Problem requirements
In the data, find the word "What" and copy out every line that has it.

Supplied records

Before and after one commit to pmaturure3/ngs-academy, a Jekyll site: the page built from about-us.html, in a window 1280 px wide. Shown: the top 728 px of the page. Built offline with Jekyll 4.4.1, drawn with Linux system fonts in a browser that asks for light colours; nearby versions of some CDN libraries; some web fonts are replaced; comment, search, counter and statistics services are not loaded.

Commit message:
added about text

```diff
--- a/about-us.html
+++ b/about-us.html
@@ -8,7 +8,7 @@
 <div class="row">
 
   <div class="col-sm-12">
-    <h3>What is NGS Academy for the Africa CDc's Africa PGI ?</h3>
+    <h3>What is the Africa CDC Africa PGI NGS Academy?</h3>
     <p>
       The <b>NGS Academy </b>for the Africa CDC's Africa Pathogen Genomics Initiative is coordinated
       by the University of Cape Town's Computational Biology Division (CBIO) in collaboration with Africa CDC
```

Solution
-    <h3>What is NGS Academy for the Africa CDc's Africa PGI ?</h3>
+    <h3>What is the Africa CDC Africa PGI NGS Academy?</h3>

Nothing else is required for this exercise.